WHO hails Ebola milestone as Sierra Leone flare-up ends

Health officials say recent Sierra Leone flare-up has ended, leaving no confirmed cases of the virus in West Africa.

Liberia - the Ebola tragedy
The Ebola outbreak in West Africa has killed more than 11,300 people [EPA]

The recent flare-up of Ebola in Sierra Leone has ended, leaving no confirmed cases of the virus in West Africa, the World Health Organization (WHO) said. 

More than 3,500 people have died of Ebola in Sierra Leone since the outbreak began in late 2013.

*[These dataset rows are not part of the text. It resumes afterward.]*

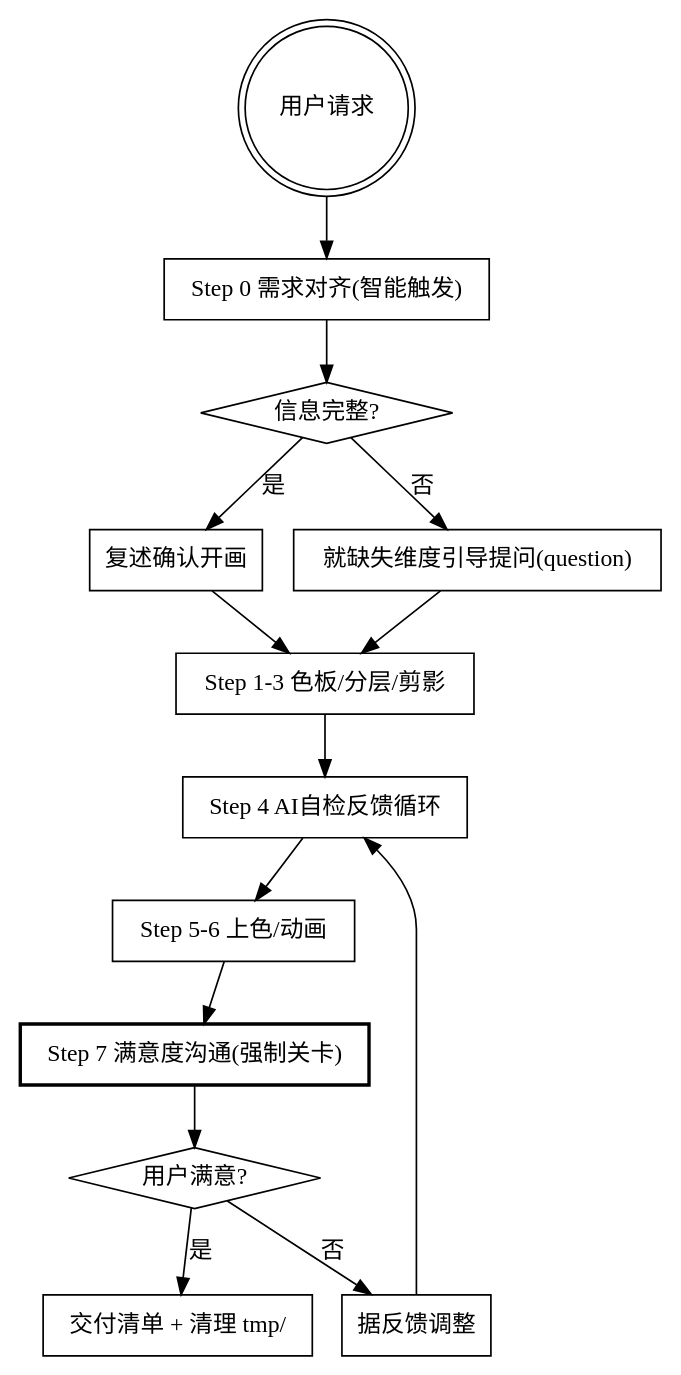
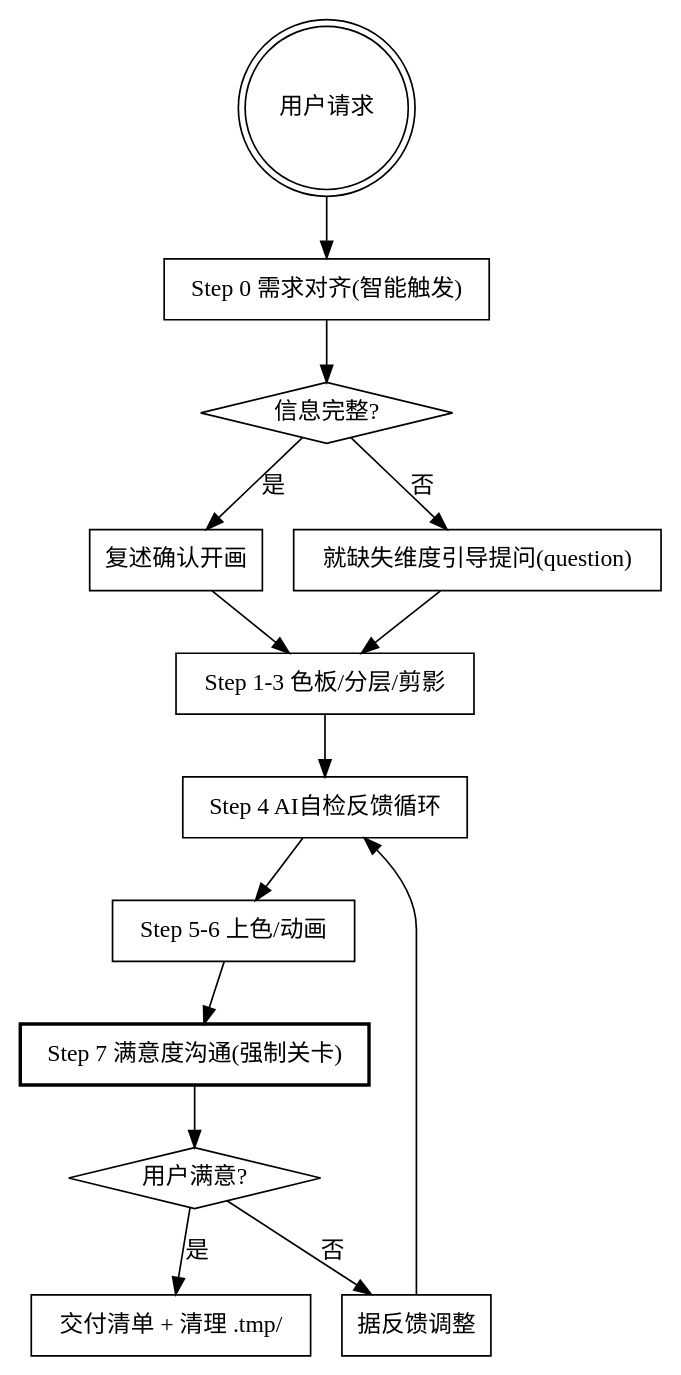
Before and after one commit to yulu86/GodotScaffolding: the diagram in .opencode/skills/draw-aseprite/SKILL.md, drawn with Graphviz. The commit also changed other lines of this file and 3 other files, not shown here.

````diff
--- a/.opencode/skills/draw-aseprite/SKILL.md
+++ b/.opencode/skills/draw-aseprite/SKILL.md
@@ -48,31 +48,31 @@
 ```dot
 digraph draw_flow {
     rankdir=TB;
     "用户请求" [shape=doublecircle];
     "Step 0 需求对齐(智能触发)" [shape=box];
     "信息完整?" [shape=diamond];
     "复述确认开画" [shape=box];
     "就缺失维度引导提问(question)" [shape=box];
     "Step 1-3 色板/分层/剪影" [shape=box];
     "Step 4 AI自检反馈循环" [shape=box];
     "Step 5-6 上色/动画" [shape=box];
     "Step 7 满意度沟通(强制关卡)" [shape=box, style=bold];
     "用户满意?" [shape=diamond];
-    "交付清单 + 清理 tmp/" [shape=box];
+    "交付清单 + 清理 .tmp/" [shape=box];
     "据反馈调整" [shape=box];
 
     "用户请求" -> "Step 0 需求对齐(智能触发)";
     "Step 0 需求对齐(智能触发)" -> "信息完整?";
     "信息完整?" -> "复述确认开画" [label="是"];
     "信息完整?" -> "就缺失维度引导提问(question)" [label="否"];
     "就缺失维度引导提问(question)" -> "Step 1-3 色板/分层/剪影";
     "复述确认开画" -> "Step 1-3 色板/分层/剪影";
     "Step 1-3 色板/分层/剪影" -> "Step 4 AI自检反馈循环";
     "Step 4 AI自检反馈循环" -> "Step 5-6 上色/动画";
     "Step 5-6 上色/动画" -> "Step 7 满意度沟通(强制关卡)";
     "Step 7 满意度沟通(强制关卡)" -> "用户满意?";
-    "用户满意?" -> "交付清单 + 清理 tmp/" [label="是"];
+    "用户满意?" -> "交付清单 + 清理 .tmp/" [label="是"];
     "用户满意?" -> "据反馈调整" [label="否"];
     "据反馈调整" -> "Step 4 AI自检反馈循环";
 }
 ```
````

WHO said on Thursday that the country was free of the epidemic after it marked 42 days since the last person confirmed to have Ebola in Sierra Leone tested negative for a second time.

“Today marks another milestone in the country’s effort to defeat Ebola,” WHO said in a statement, commending the country’s response swift response to the latest outbreak.

“From nurses, vaccinators and social mobilisers to contact tracers, counsellors and community leaders, Sierra Leoneans in affected districts mobilised quickly and their involvement and dedication was instrumental and impactful.”

READ MORE: Ebola in Sierra Leone: New case spreads community fear

Sierra Leone was declared free of Ebola transmission on November 7 last year, but two cases have emerged since then: in early January, a 22-year-old woman was taken ill near the Guinean border and died days later, and her aunt was infected soon afterwards.


The WHO refers to these isolated cases as “flare-ups” but maintains the original “chains of transmission” have been stopped in Guinea, Liberia and Sierra Leone. 

Guinea was declared free of the virus in December, while Liberia was given a clean bill of health in January.

WHO said, however, that the three worst-affected countries are still at risk and must remain on high alert and ready to respond.

A country is declared Ebola free 42 days after the recovery or death of the final patient and if there are no new infections.

The Ebola outbreak in West Africa has claimed the lives of more than 11,300 people, according to WHO.

Source: Al Jazeera, News Agencies